Start of Available data

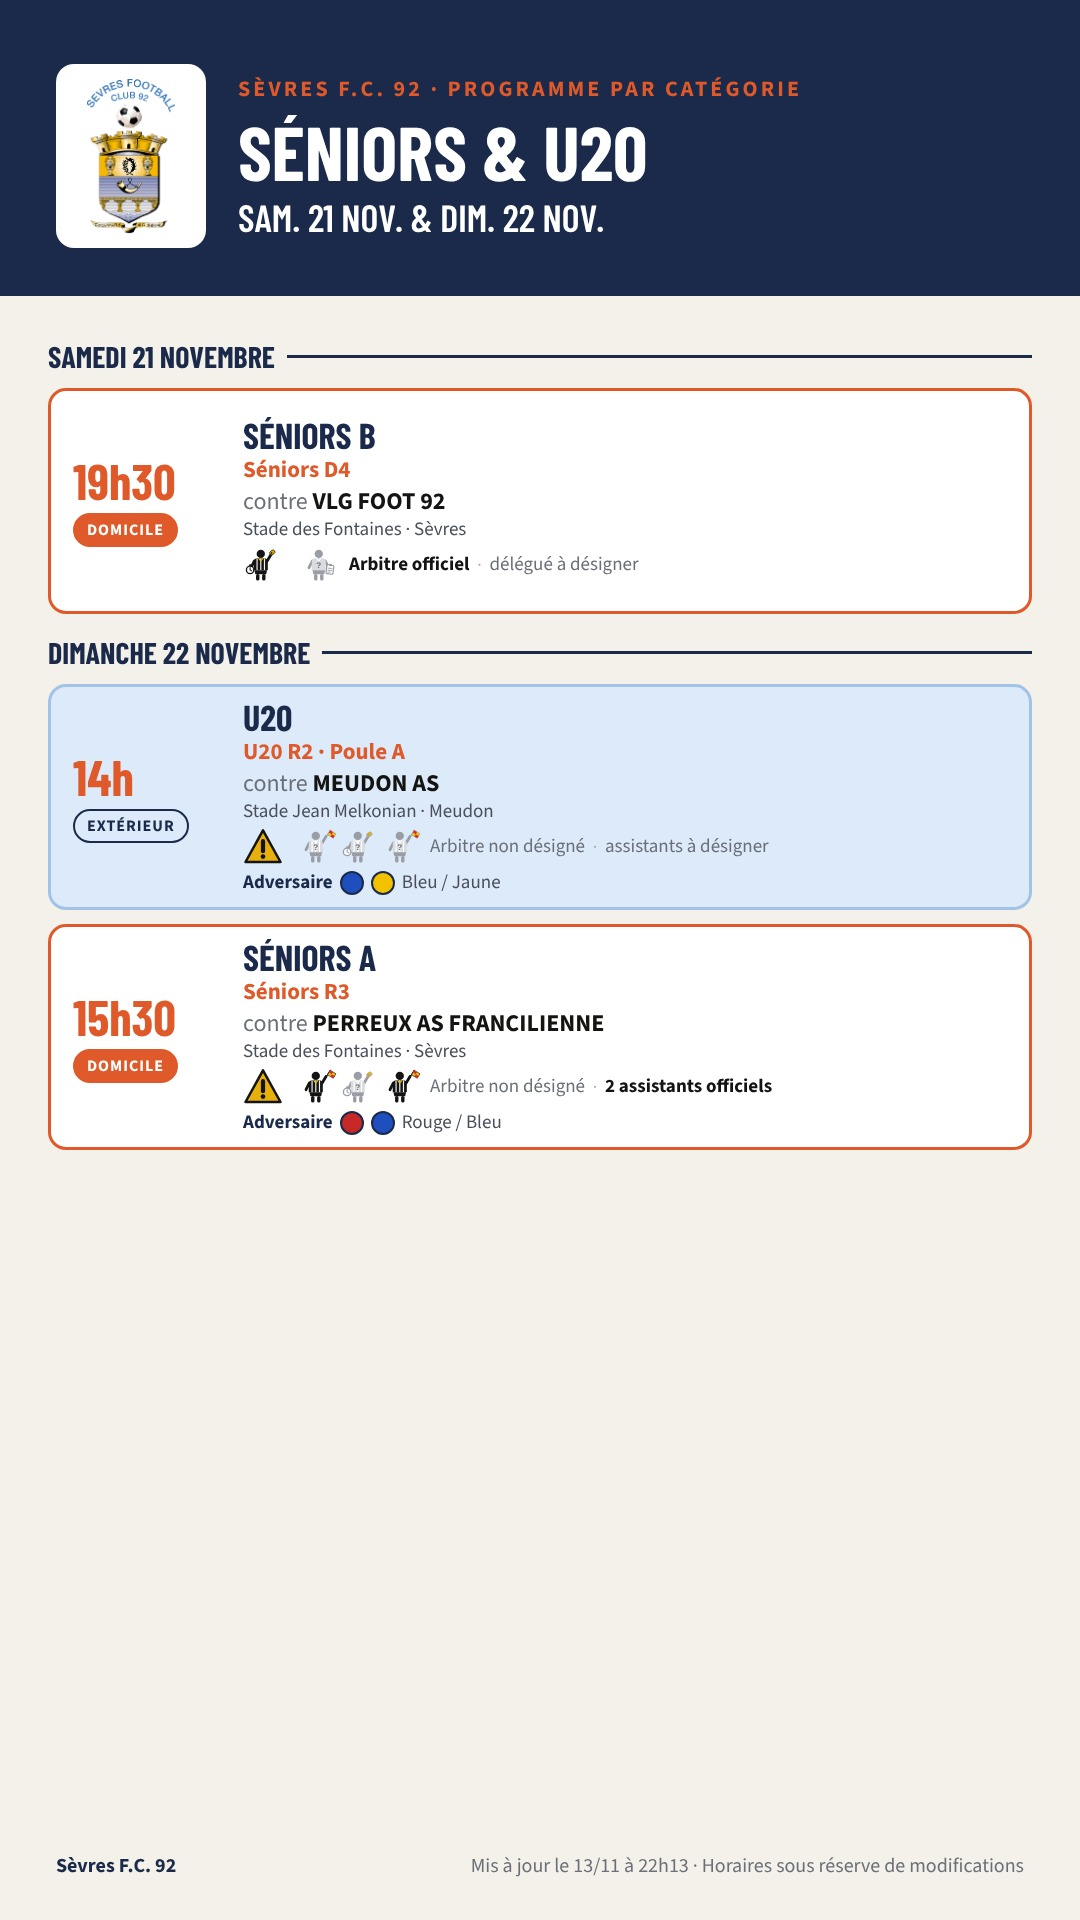
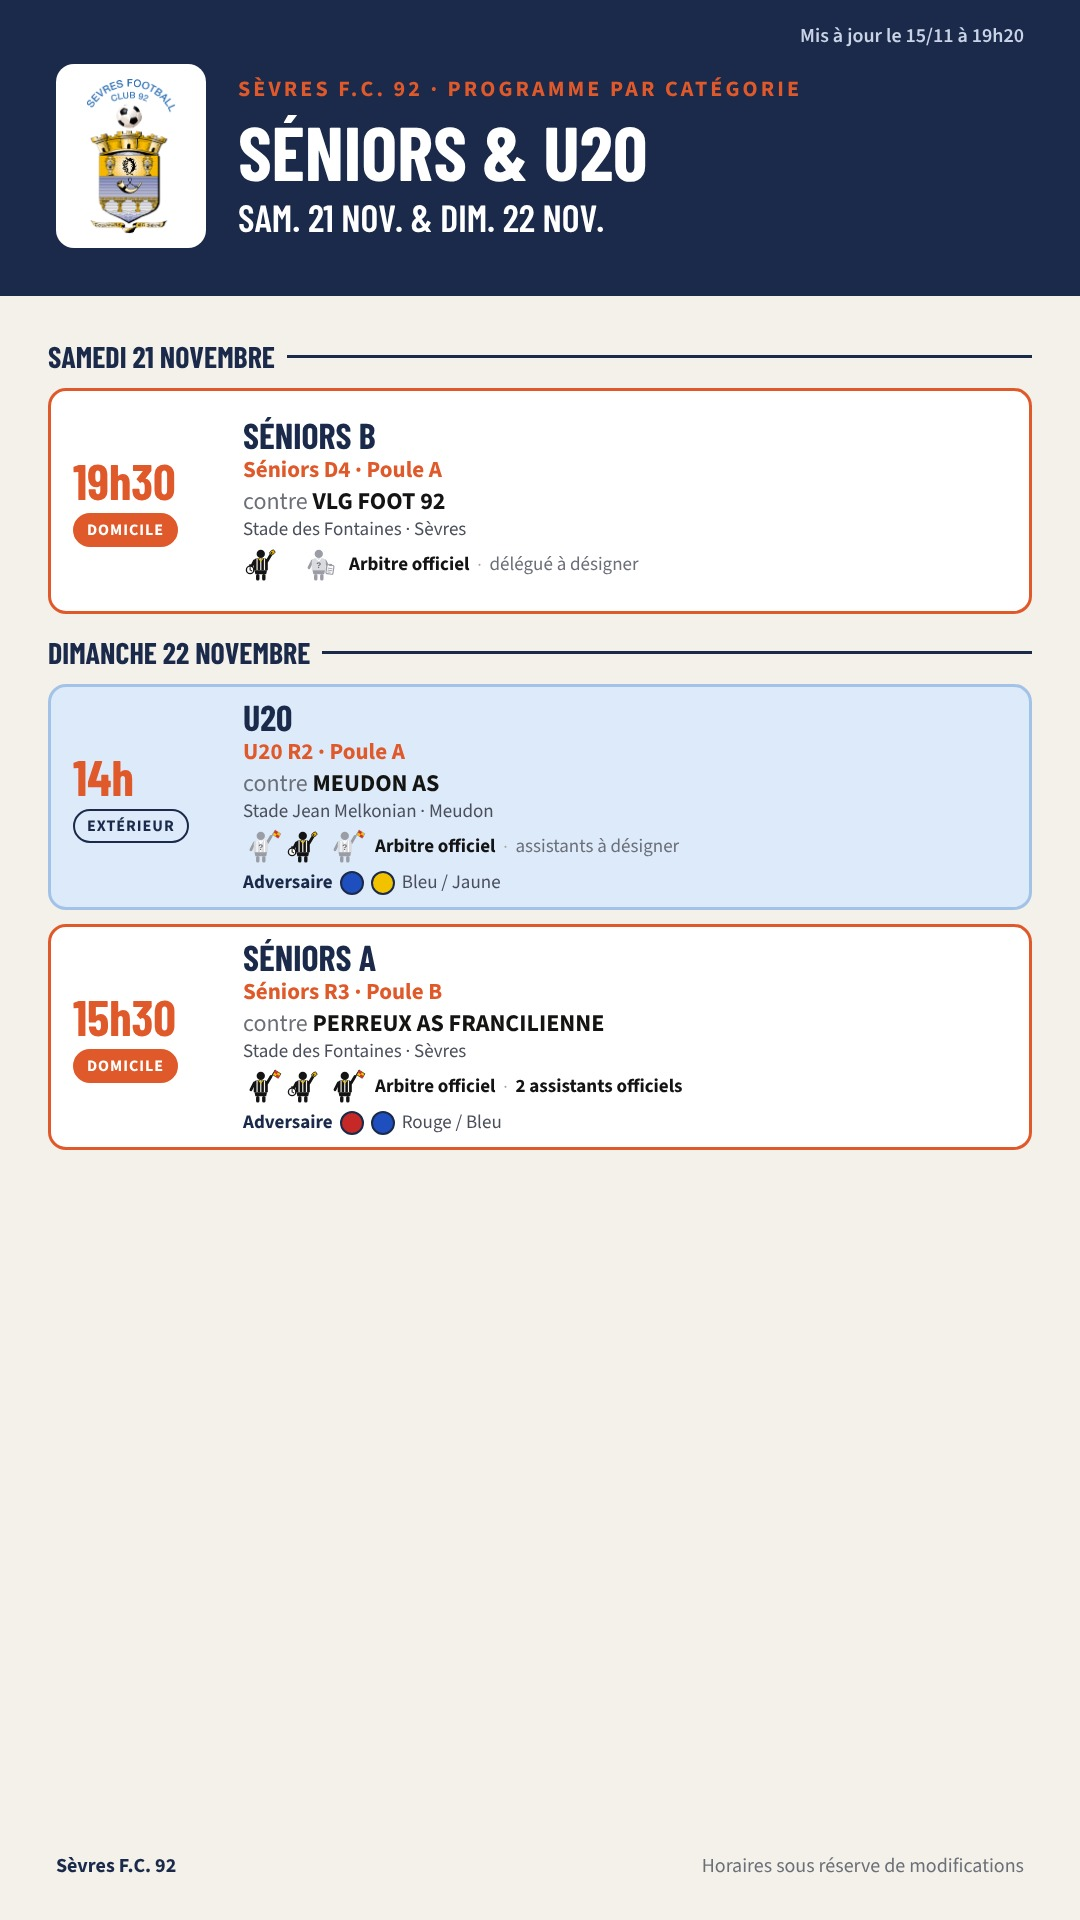
Affiches 21-23 nov. : relevé Footclubs/SportEasy du 15/11, poules, date de mise à jour en haut
Claude-Session: https://claude.ai/code/session_01Ce6bnAAqFwh5XpUpKRCk2S

diff --git a/index.html b/index.html
@@ -61,7 +61,7 @@ footer .wrap{padding-block:16px 28px}
 <header><div class="wrap">
   <div class="brand">
     <img src="logo.png" alt="Logo Sèvres F.C. 92">
-    <div><h1>Le week-end <em>du Sèvres F.C. 92</em></h1><span class="maj"><!--MAJ-->Mis à jour le 14/11 à 18h48<!--/MAJ--></span><p>Tous les matchs du club, à domicile et à l'extérieur</p></div>
+    <div><h1>Le week-end <em>du Sèvres F.C. 92</em></h1><span class="maj"><!--MAJ-->Mis à jour le 15/11 à 19h22<!--/MAJ--></span><p>Tous les matchs du club, à domicile et à l'extérieur</p></div>
   </div>
   <div class="weeks" id="weeks" role="group" aria-label="Choisir le week-end"></div>
 </div></header>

End of Available data

Repeat each entry exactly as given; no pictures belong in the copy.

Affiches 21-23 nov. : relevé Footclubs/SportEasy du 15/11, poules, date de mise à jour en haut
Claude-Session: https://claude.ai/code/session_01Ce6bnAAqFwh5XpUpKRCk2S

diff --git a/index.html b/index.html
@@ -61,7 +61,7 @@ footer .wrap{padding-block:16px 28px}
 <header><div class="wrap">
   <div class="brand">
     <img src="logo.png" alt="Logo Sèvres F.C. 92">
-    <div><h1>Le week-end <em>du Sèvres F.C. 92</em></h1><span class="maj"><!--MAJ-->Mis à jour le 14/11 à 18h48<!--/MAJ--></span><p>Tous les matchs du club, à domicile et à l'extérieur</p></div>
+    <div><h1>Le week-end <em>du Sèvres F.C. 92</em></h1><span class="maj"><!--MAJ-->Mis à jour le 15/11 à 19h22<!--/MAJ--></span><p>Tous les matchs du club, à domicile et à l'extérieur</p></div>
   </div>
   <div class="weeks" id="weeks" role="group" aria-label="Choisir le week-end"></div>
 </div></header>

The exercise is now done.